Thousands of lights were burning on the green branches, and gaily-colored pictures, such as she had seen in the shop-windows, looked down upon her. The little maiden stretched out her hands towards them when–the match went out. The lights of the Christmas tree rose higher and higher, she saw them now as stars in heaven; one fell down and formed a long trail of fire.
“Someone is just dead!” said the little girl; for her old grandmother, the only person who had loved her, and who was now no more, had told her, that when a star falls, a soul ascends to God.
She drew another match against the wall: it was again light, and in the lustre there stood the old grandmother, so bright and radiant, so mild, and with such an expression of love.
“Grandmother!” cried the little one. “Oh, take me with you! You go away when the match burns out; you vanish like the warm stove, like the delicious roast goose, and like the magnificent Christmas tree!” And she rubbed the whole bundle of matches quickly against the wall, for she wanted to be quite sure of keeping her grandmother near her. And the matches gave such a brilliant light that it was brighter than at noon-day: never formerly had the grandmother been so beautiful and so tall. She took the little maiden, on her arm, and both flew in brightness and in joy so high, so very high, and then above was neither cold, nor hunger, nor anxiety–they were with God.
But in the corner, at the cold hour of dawn, sat the poor girl, with rosy cheeks and with a smiling mouth, leaning against the wall–frozen to death on the last evening of the old year. Stiff and stark sat the child there with her matches, of which one bundle had been burnt. “She wanted to warm herself,” people said. No one had the slightest suspicion of what beautiful things she had seen; no one even dreamed of the splendor in which, with her grandmother she had entered on the joys of a new year.
Characters Created & Voiced (Archive) by Mike Judge Directed, Written & Animated by Steven Anderson Produced & Additional Voice by Ruhi Bhalla
Comedy Central on Wednesday announced “Beavis and Butt-Head” creator Mike Judge will reimagine the Gen X MTV series in two new seasons. Judge also will create additional spinoffs and specials of the animated series.

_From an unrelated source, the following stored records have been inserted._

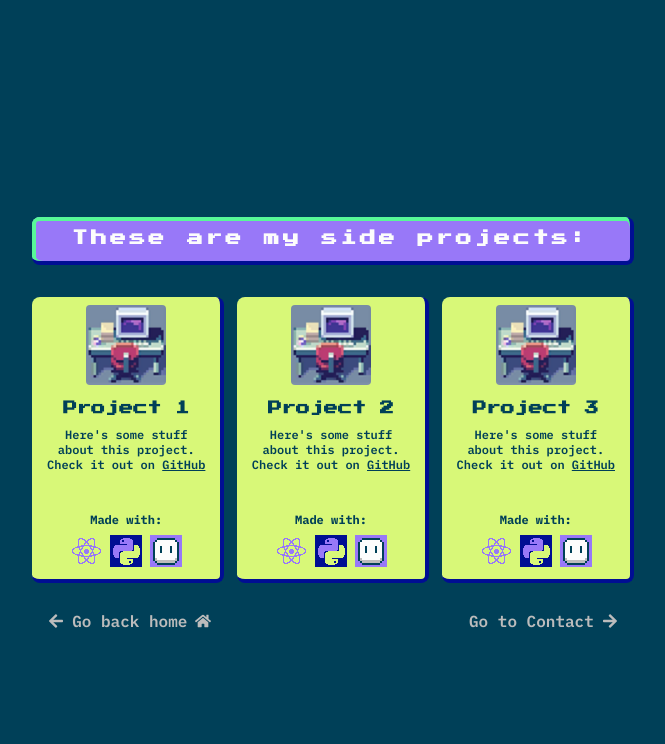
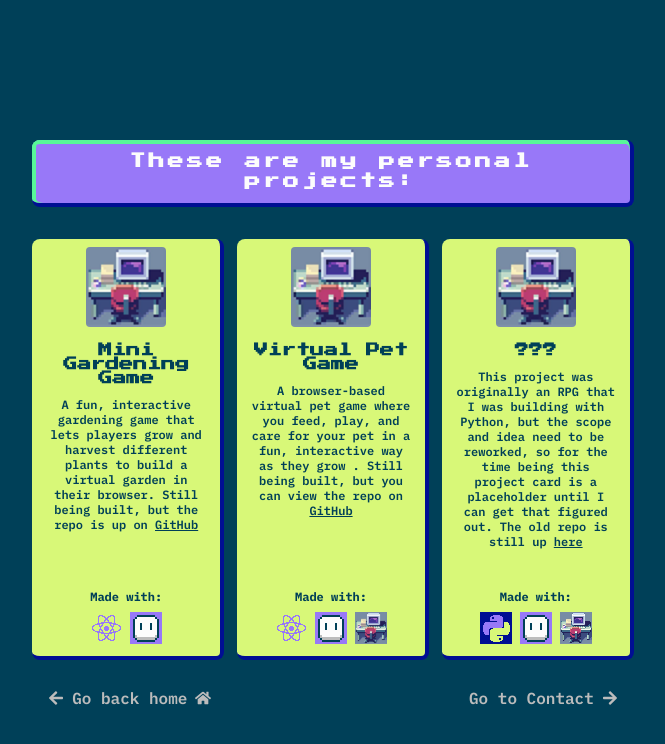
Before and after one commit to kathrynhoule/ryn-portfolio, a React (Vite) app: page /side-projects in a window 1280 px wide. Shown: the top 744 px of the page, without its empty margins (307-972 px from the left). Built offline with nearby package versions, Linux system fonts and the light colour scheme.

Commit message:
updates data for side projects

```diff
--- a/src/data/homeLinks.js
+++ b/src/data/homeLinks.js
@@ -20,7 +20,7 @@ const homeLinks = [
           icon: '/assets/temp-projects-icon.png',
           alt: 'Projects',
           title: 'Side Projects',
-          description: 'Check out my side projects',
+          description: 'Check out my personal projects',
           className: 'work-link',
      },
      {
--- a/src/data/sideProjectCards.js
+++ b/src/data/sideProjectCards.js
@@ -2,40 +2,39 @@ const sideProjectCards = [
      {
           image: '/assets/temp-project.png',
           alt: 'Project 1',
-          title: 'Project 1',
-          description: 'Here\'s some stuff about this project. Check it out on ',
-          link: 'https://github.com/myusername/project1',
+          title: 'Mini Gardening Game',
+          description: 'A fun, interactive gardening game that lets players grow and harvest different plants to build a virtual garden in their browser. Still being built, but the repo is up on ',
+          link: 'https://github.com/kathrynhoule/mini-gardening-game',
           linkText: 'GitHub',
           icons: [
                { src: '/assets/home-icon-react.png', alt: 'React'},
-               { src: '/assets/home-icon-python.png', alt: 'Python'},
                { src: '/assets/home-icon-aseprite.png', alt: 'Aseprite'},
           ],
      },
      {
           image: '/assets/temp-project.png',
           alt: 'Project 2',
-          title: 'Project 2',
-          description: 'Here\'s some stuff about this project. Check it out on ',
-          link: 'https://github.com/myusername/project2',
+          title: 'Virtual Pet Game',
+          description: 'A browser-based virtual pet game where you feed, play, and care for your pet in a fun, interactive way as they grow . Still being built, but you can view the repo on ',
+          link: 'https://github.com/kathrynhoule/virtual-pet-game',
           linkText: 'GitHub',
           icons: [
                { src: '/assets/home-icon-react.png', alt: 'React'},
-               { src: '/assets/home-icon-python.png', alt: 'Python'},
                { src: '/assets/home-icon-aseprite.png', alt: 'Aseprite'},
+               { src: '/assets/temp-project.png', alt: 'Zustand'},
           ],
      },
      {
           image: '/assets/temp-project.png',
           alt: 'Project 3',
-          title: 'Project 3',
-          description: 'Here\'s some stuff about this project. Check it out on ',
-          link: 'https://github.com/myusername/project3',
-          linkText: 'GitHub',
+          title: '???',
+          description: 'This project was originally an RPG that I was building with Python, but the scope and idea need to be reworked, so for the time being this project card is a placeholder until I can get that figured out. The old repo is still up ',
+          link: 'https://github.com/kathrynhoule/beginner-rpg',
+          linkText: 'here',
           icons: [
-               { src: '/assets/home-icon-react.png', alt: 'React'},
                { src: '/assets/home-icon-python.png', alt: 'Python'},
                { src: '/assets/home-icon-aseprite.png', alt: 'Aseprite'},
+               { src: '/assets/temp-projects-icon.png', alt: 'Tiled'},
           ],
      },
 ];
--- a/src/pages/SideProjects.jsx
+++ b/src/pages/SideProjects.jsx
@@ -8,7 +8,7 @@ const SideProjects = () => {
   return (
      <div className='projects-container'>
           <div className='working-on-container'>
-               <h1>These are my side projects:</h1>
+               <h1>These are my personal projects:</h1>
           </div>
 
           {sideProjectCards.map((link, index) => (
```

“Beavis and Butt-Head,” which first aired in 1993, quickly became a pop culture hit. It centered around two oddball teenage couch potatoes whose commentary is anything but wise.
Judge is set to write, produce and provide voice-over for both characters for Comedy Central.
“We are thrilled to be working with Mike Judge and the great team at 3 Arts again as we double down on Adult Animation at Comedy Central” Chris McCarthy, president of Entertainment & Youth Group, said in a statement. “Beavis and Butt-Head were a defining voice of a generation, and we can’t wait to watch as they navigate the treacherous waters of a world light-years from their own.”
“It seemed like the time was right to get stupid again,” Judge said in a statement.
A large factory complex struggles to produce a single package, which is rushed to a toy store. The box opens, and out steps a Betty Boop doll. The other toys come to life, parade around to the music of Parade of the Wooden Soldiers and crown her their queen. But a large stuffed toy of King Kong begins breaking things up by kidnapping Betty. Eventually, the big ape is defeated, and the somewhat damaged toys resume their parade, and afterwards fall still on a counter in a store selling damaged toys.
The instrumental title theme, Parade of the Wooden Soldiers (also known as Parade of the Tin Soldiers), was composed by Leon Jessel.